When the church is allowed to fully open, Mass will definitely look different from what it once was.
“I’m not sure how quickly everybody is going to come back all at once,” Childs said. “Some people still might be a little skittish.”
Face masks will have to be worn. The church won’t be able to distribute any paper products or a hand-held missalettes, books or Bibles.
Holy Communion is essential to the Mass, but the shared cup will not be offered.
This information is current as of May 20, 2020 and includes information from more than 70 communities served by Lee newspapers. Please check directly with the place of worship for any change in status or services prior to attending or tuning in.
“The priest will still do it, because he has to,” Childs said, “but it might not come back for the people for several months, maybe even into the fall or winter.”
And seating is a challenge.
“The pews, themselves, are relatively close to each other front to back,” he said. “It’s easy enough to space people out left and right by six feet. It’s less easy to do so moving backwards because the pews are very proximate to the next one. That’s something we have to work on.”

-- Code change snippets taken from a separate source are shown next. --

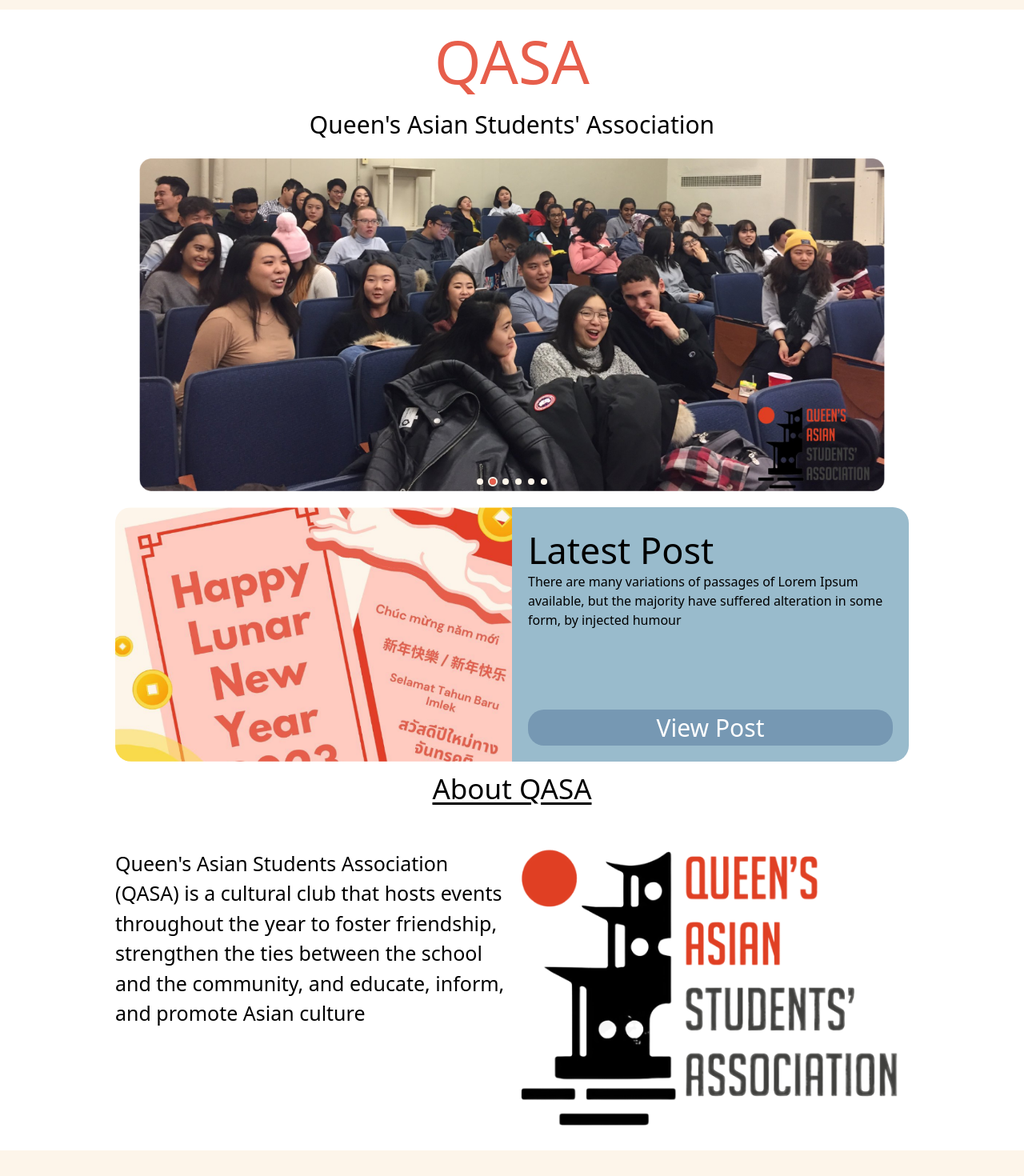
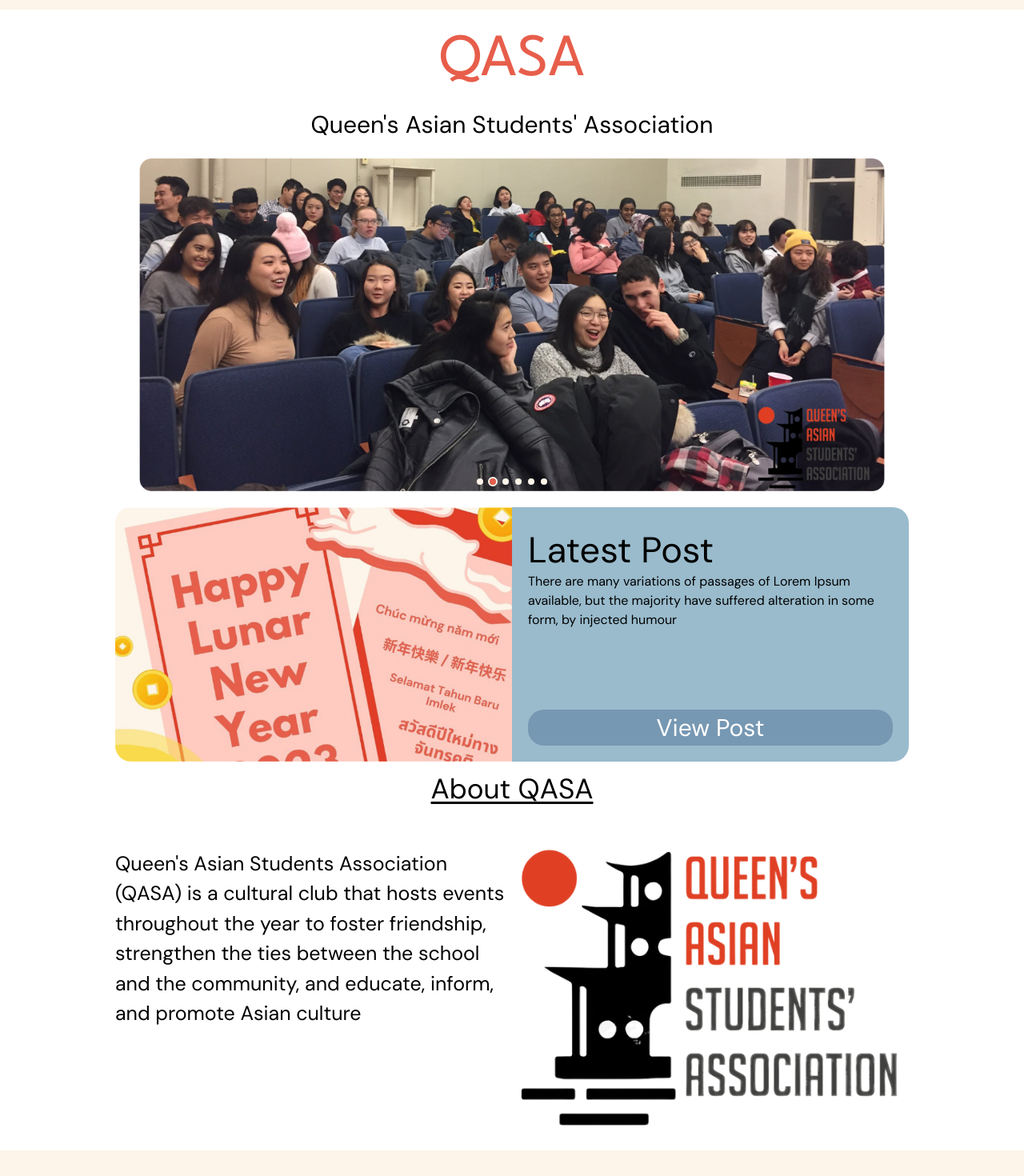
Before and after one commit to queens-web-development-club/qasa, a Next.js app: page / in a window 1280 px wide. Shown: the part 60-1530 px from the top of the page at 80% size. Built offline with nearby package versions, Linux system fonts and the light colour scheme.

Commit message:
updated fonts

```diff
--- a/components/LatestPost.js
+++ b/components/LatestPost.js
@@ -20,7 +20,7 @@
             className="grow relative flex flex-wrap  bg-blue-light p-5 lg:max-w-[50%]"
             >
                 <div>
-                    <div className="text-[25px] text-black text-center grow max-h-[20%]
+                    <div className="text-[25px] text-black text-center grow max-h-[20%] font-DMSans
                     md:text-[35px]
                     lg:text-left lg:text-[45px]
                     xl:text-[60px]"
@@ -28,7 +28,7 @@
                         Latest Post
                     </div>
                     <div
-                    className="py-5 text-black"
+                    className="py-5 text-black font-DMSans"
                     >
                         There are many variations of passages of Lorem Ipsum available, but the majority have suffered alteration in some form, by injected humour
                     </div>
@@ -36,7 +36,7 @@
 
                 <div className="grow self-end">
                     <button
-                    className="bg-blue-dark rounded-[20px] w-full text-[20px] text-white
+                    className="bg-blue-dark rounded-[20px] w-full text-[20px] text-white font-DMSans
                     md:text-[25px]
                     lg:text-[30px]
                     xl:text-[40px]
--- a/pages/_document.js
+++ b/pages/_document.js
@@ -3,7 +3,10 @@
 export default function Document() {
   return (
     <Html lang="en">
-      <Head />
+      <Head>
+        <link href='https://fonts.googleapis.com/css2?family=League+Spartan:wght@400;500;600&display=swap' rel="stylesheet"/>
+        <link href="https://fonts.googleapis.com/css2?family=DM+Sans&family=League+Spartan:wght@400;500;600&display=swap" rel="stylesheet"/>
+      </Head>
       <body>
         <Main />
         <NextScript />
--- a/pages/index.js
+++ b/pages/index.js
@@ -17,14 +17,14 @@
         <div className="mx-12 lg:mx-36 xl:mx-60">
           {/** Header Container */}
           <div
-          className="text-center text-[60px] text-red-light
+          className="text-center text-[60px] text-red-light font-LeagueSpartan
                     lg:text-[75px]"
           >
             QASA
           </div>
           {/** Subheading Container */}
           <div
-          className="text-center text-black text-[20px] md:text-[30px] xl:text-[40px]"
+          className="text-center text-black text-[20px] md:text-[30px] xl:text-[40px] font-DMSans"
           >
             Queen's Asian Students' Association
           </div>
@@ -34,7 +34,7 @@
 
           {/** About Header Container */}
           <div
-          className="py-2 text-black text-center underline underline-offset-4 text-[25px] md:text-[35px] xl:text-[45px]"
+          className="py-2 text-black text-center underline underline-offset-4 text-[25px] md:text-[35px] xl:text-[45px] font-DMSans"
           >
             About QASA
           </div>
@@ -45,7 +45,7 @@
             {/** About Description */}
             <div
             className="text-[15px] text-black md:text-[25px] xl:text-[35px]
-                       lg:w-[50%] lg:py-10"
+                       lg:w-[50%] lg:py-10 font-DMSans"
             >
               Queen's Asian Students Association (QASA) is a cultural
               club that hosts events throughout the year to foster
--- a/tailwind.config.js
+++ b/tailwind.config.js
@@ -26,6 +26,10 @@
           "0%": { opacity: 1 },
           "100%": { opacity: 0 }
         }
+      },
+      fontFamily: {
+        LeagueSpartan: ['League Spartan', 'sans-serif'],
+        DMSans: ['DM Sans', 'sans']
       }
     },
     colors: {
```
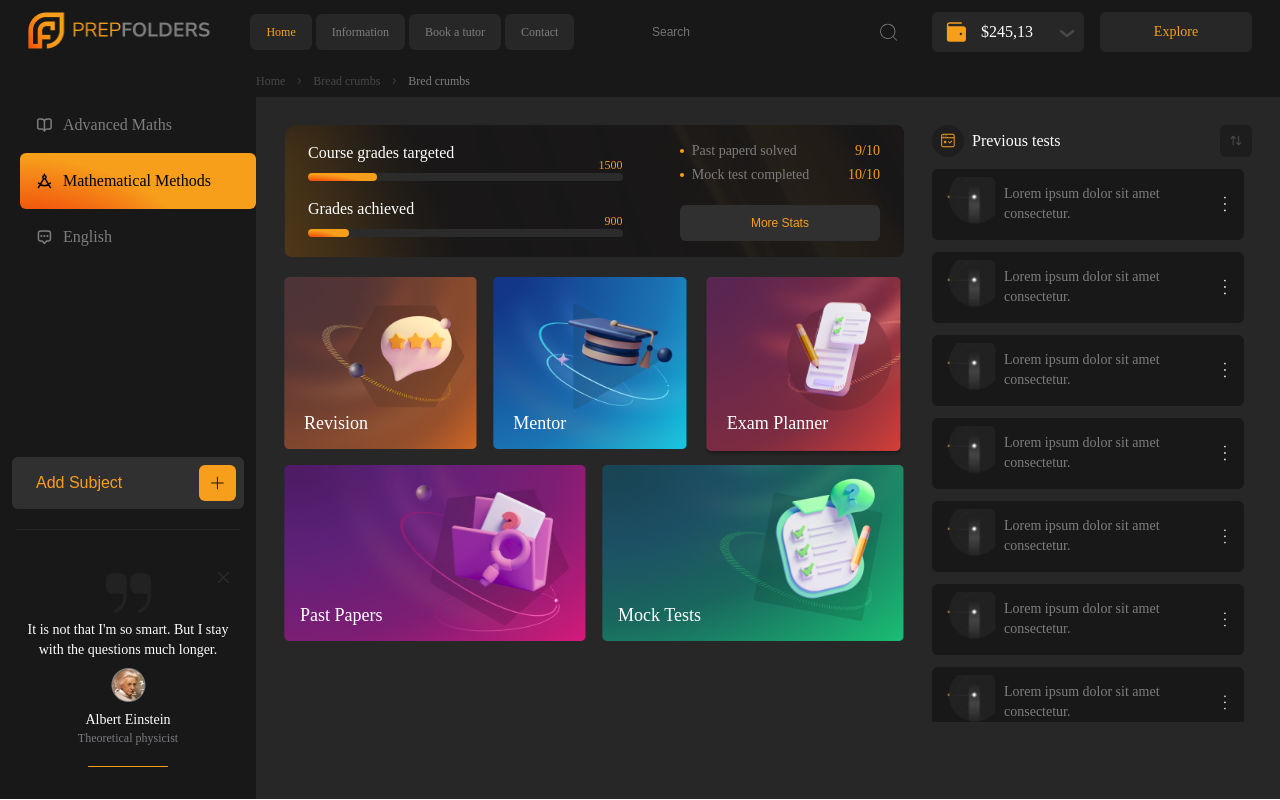
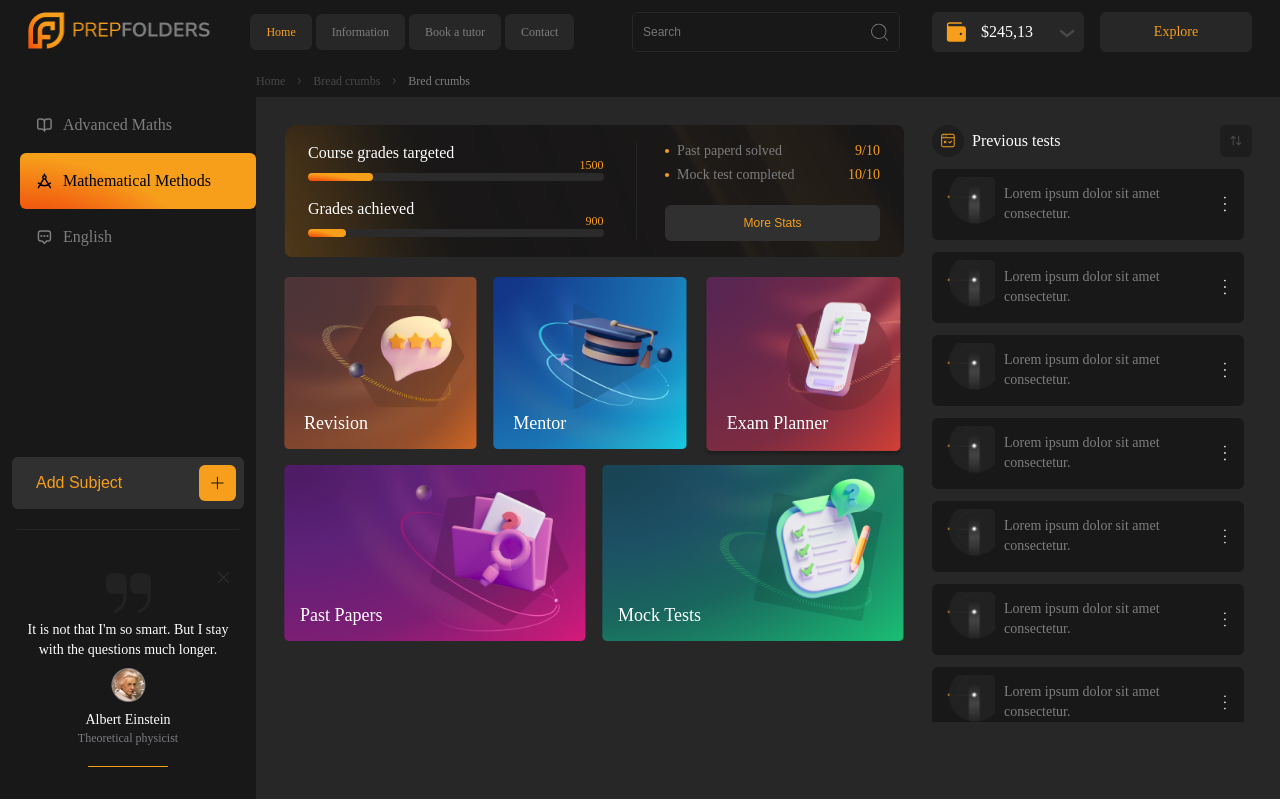
Before and after one commit to imtiaz993/arrange-records, a Next.js app: page / in a window 1280 px wide. Built offline with nearby package versions, Linux system fonts and the light colour scheme; a web font is replaced by a local one.

Commit message:
added borders

```diff
--- a/src/app/pagesContent/HomePage/components/Appbar.jsx
+++ b/src/app/pagesContent/HomePage/components/Appbar.jsx
@@ -26,7 +26,7 @@ const Appbar = () => {
               Сontact
             </p>
           </div>
-          <div className="mr-8 min-w-[250px] flex items-center rounded-md border border-[#272727]">
+          <div className="mr-8 px-2 min-w-[250px] flex items-center rounded-md border border-solid border-[#272727]">
             <input
               className="w-full bg-transparent text-[#7E7E7E] text-xs outline-none"
               placeholder="Search"
--- a/src/app/pagesContent/HomePage/components/Content.jsx
+++ b/src/app/pagesContent/HomePage/components/Content.jsx
@@ -38,7 +38,7 @@ const Content = () => {
             </div>
           </div>
         </div>
-        <div className="w-[35%]">
+        <div className="w-[40%] pl-[5%] border-l border-solid border-[#2B2B2B] border-opacity-60">
           <ul className="p-0">
             <li className="flex justify-between mb-1">
               <span className="flex items-center text-sm text-[#7E7E7E]">
```
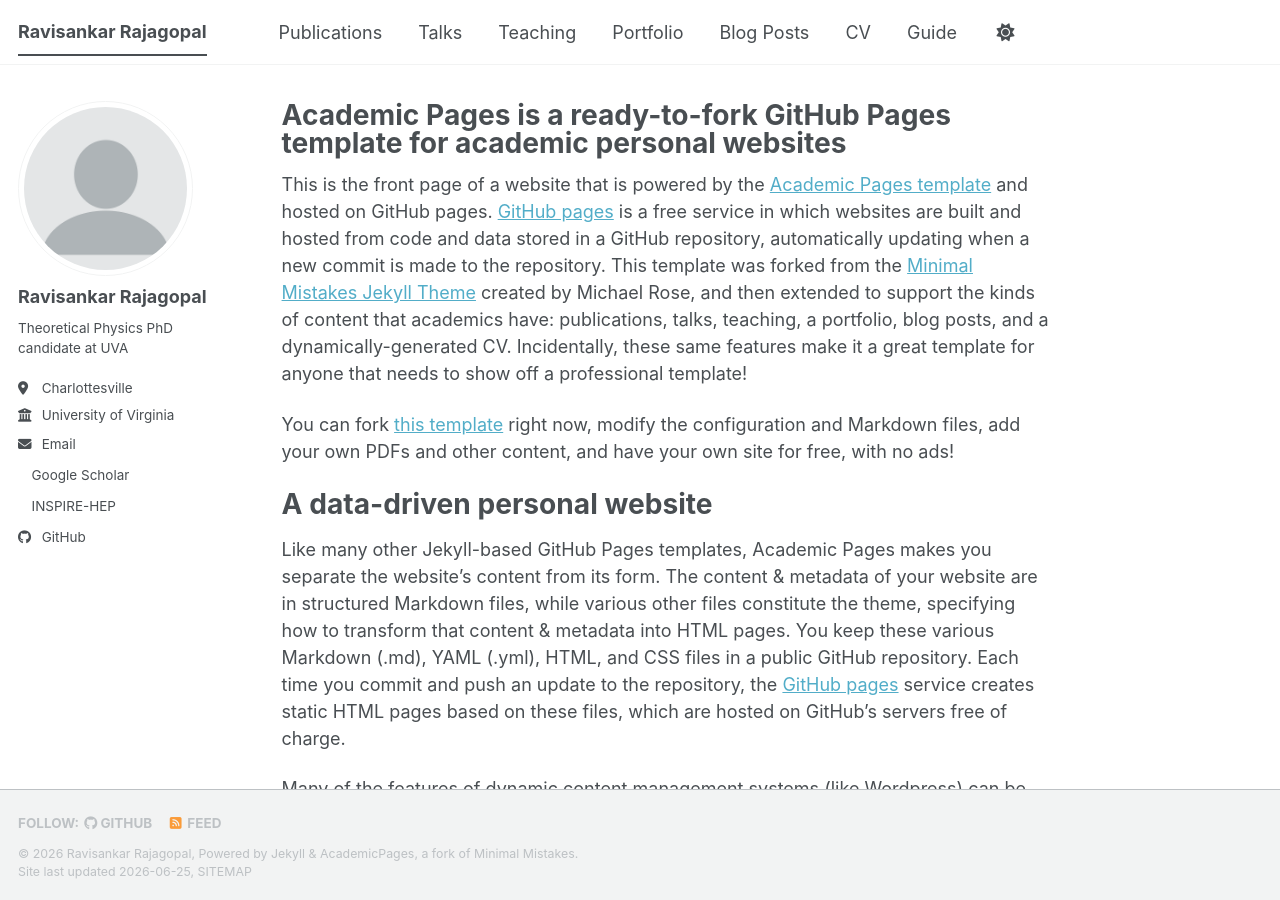
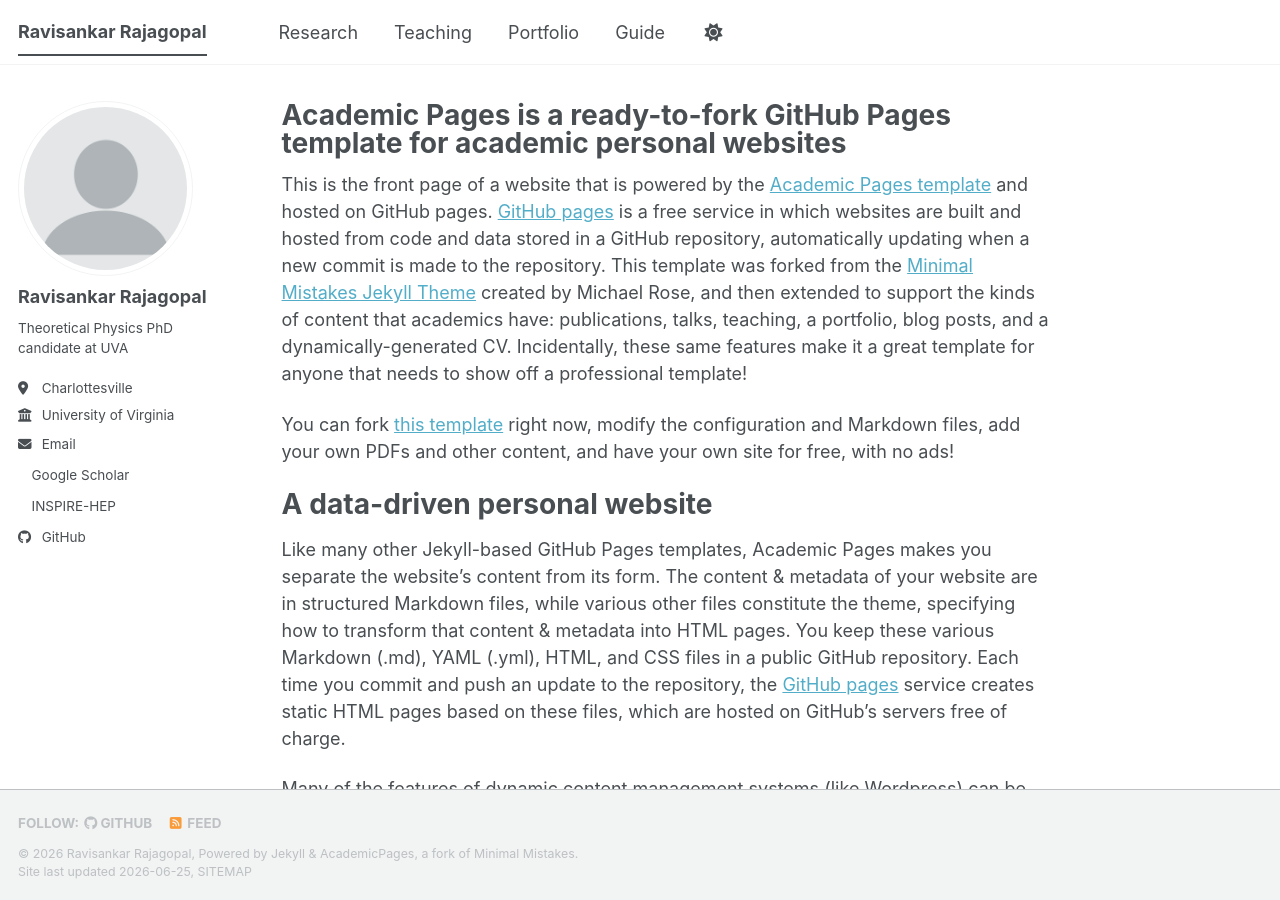
Before and after one commit to ravisankar712/ravisankar712.github.io, a Jekyll site: the page built from _pages/about.md, in a window 1280 px wide and 900 px high. Built offline with Jekyll 4.4.1, drawn with Linux system fonts in a browser that asks for light colours; a style sheet for code colours, icons or effects is not loaded.

Commit message:
Update navigation.yml

```diff
--- a/_data/navigation.yml
+++ b/_data/navigation.yml
@@ -8,11 +8,11 @@
 #      Markdown formatted page while the second is generated using JSON.
 
 main:
-  - title: "Publications"
+  - title: "Research"
     url: /publications/
 
-  - title: "Talks"
-    url: /talks/
+  # - title: "Talks"
+  #   url: /talks/
 
   - title: "Teaching"
     url: /teaching/
@@ -20,11 +20,11 @@ main:
   - title: "Portfolio"
     url: /portfolio/
 
-  - title: "Blog Posts"
-    url: /year-archive/
+  # - title: "Blog Posts"
+  #   url: /year-archive/
 
-  - title: "CV"
-    url: /cv/
+  # - title: "CV"
+  #   url: /cv/
 
   # - title: "CV"
   #   url: /cv-json/
```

There will also need to be strong and workable protocols for sanitizing and disinfecting the church between Masses.
“It might take longer than maybe an hour between every Mass that we have to really do a thorough cleaning that would be necessary,” he said.
Childs plans to continue to offer his virtual Mass, even once the church buildings are allowed to reopen.
“I plan on continuing to do that permanently,” he joked, “only because I’m not going to buy that expensive camera and then not use it.”
Caldwell Presbyterian Church in Lake George also plans to continue its Sunday morning sermons via Zoom, even after the church doors are open.
“It’s a live, real-time connection with people not only from our immediate congregation but from out of state,” said the Rev. Ali Trowbridge, who said “snowbirds” in Florida are also connecting with her on Sunday morning, as well as people from New Jersey and Pennsylvania.
The church is making sure its Wi-Fi and audiovisual system inside the sanctuary is up to speed and ready to continue via Zoom in the future.
She has created a task force that will tackle the steps and necessary safety precautions the church will need to take when it is allowed to open. She would like to reduce the amount of risk to zero.
Caldwell Presbyterian has to abide by the CDC, the state and guidelines set forth by Presbyterian Church U.S.A.
She’s worried about singing in the enclosed space in her small sanctuary.
“The first thing you do when you gather in church is you sing a song to praise God for the opportunity to be there at all,” she said. “And so we’re looking at how to accomplish that in a different way.”
Masks will be worn and the church has ordered packets of self-serve communion that members can take on their own.